== What the task asks ==
Only the text of the records, copied exactly, is wanted; no pictures.

┄┄┄┄┄┄┄┄┄┄

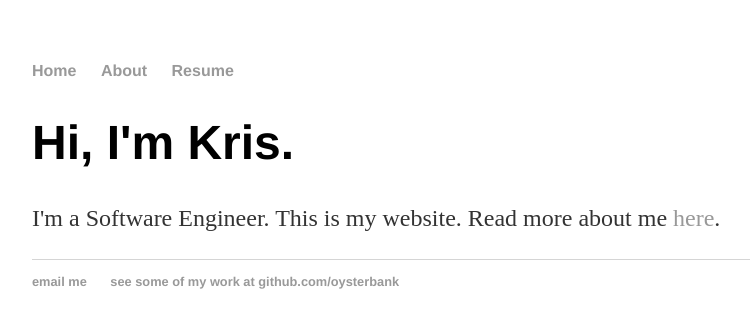
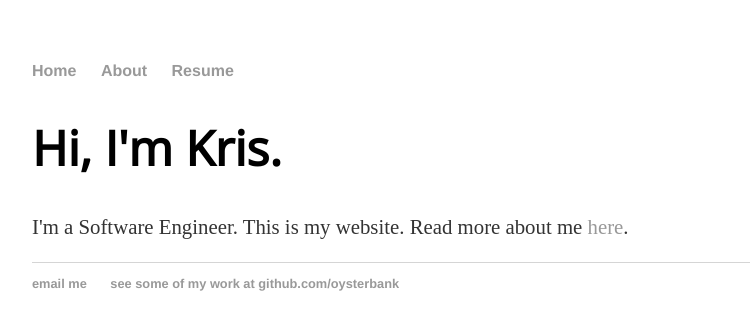
Before and after one commit to oysterbank/oysterbank.github.io, a Jekyll site: the page built from index.html, in a window 1280 px wide. Shown: the top 330 px of the page, without its empty margins (160-910 px from the left). Built offline with Jekyll 4.4.1, drawn with Linux system fonts in a browser that asks for light colours.

Commit message:
Add open sans font.

```diff
--- a/_layouts/default.html
+++ b/_layouts/default.html
@@ -4,6 +4,7 @@
     <title>{{ page.title }}</title>
 
     <link rel="stylesheet" type="text/css" href="/css/main.css">
+    <link href="https://fonts.googleapis.com/css?family=Open+Sans&display=swap" rel="stylesheet">
 
   </head>
 
--- a/css/main.css
+++ b/css/main.css
@@ -3,9 +3,9 @@
 a { text-decoration: none; color: #999; }
 a:hover { text-decoration: underline; }
 
-p, ul { font-size: 1.5em; line-height: 1.4em; color: #333; }
+p, ul { font-size: 1.3em; line-height: 1.4em; color: #333; }
 
-h1, h2, h3, h4 { font-family: 'Helvetica', 'Arial', 'Sans-Serif'; }
+h1, h2, h3, h4 { font-family: 'Open Sans', 'Helvetica', 'Arial', 'Sans-Serif'; }
 h1 { font-size: 3em;  }
 h2 { font-size: 2.7em; }
 h3 { font-size: 2.3em; }
```
Also changed, not shown: 1 other file.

┄┄┄┄┄┄┄┄┄┄

== Exercise response ==
Before and after one commit to oysterbank/oysterbank.github.io, a Jekyll site: the page built from index.html, in a window 1280 px wide. Shown: the top 330 px of the page, without its empty margins (160-910 px from the left). Built offline with Jekyll 4.4.1, drawn with Linux system fonts in a browser that asks for light colours.

Commit message:
Add open sans font.

```diff
--- a/_layouts/default.html
+++ b/_layouts/default.html
@@ -4,6 +4,7 @@
     <title>{{ page.title }}</title>
 
     <link rel="stylesheet" type="text/css" href="/css/main.css">
+    <link href="https://fonts.googleapis.com/css?family=Open+Sans&display=swap" rel="stylesheet">
 
   </head>
 
--- a/css/main.css
+++ b/css/main.css
@@ -3,9 +3,9 @@
 a { text-decoration: none; color: #999; }
 a:hover { text-decoration: underline; }
 
-p, ul { font-size: 1.5em; line-height: 1.4em; color: #333; }
+p, ul { font-size: 1.3em; line-height: 1.4em; color: #333; }
 
-h1, h2, h3, h4 { font-family: 'Helvetica', 'Arial', 'Sans-Serif'; }
+h1, h2, h3, h4 { font-family: 'Open Sans', 'Helvetica', 'Arial', 'Sans-Serif'; }
 h1 { font-size: 3em;  }
 h2 { font-size: 2.7em; }
 h3 { font-size: 2.3em; }
```
Also changed, not shown: 1 other file.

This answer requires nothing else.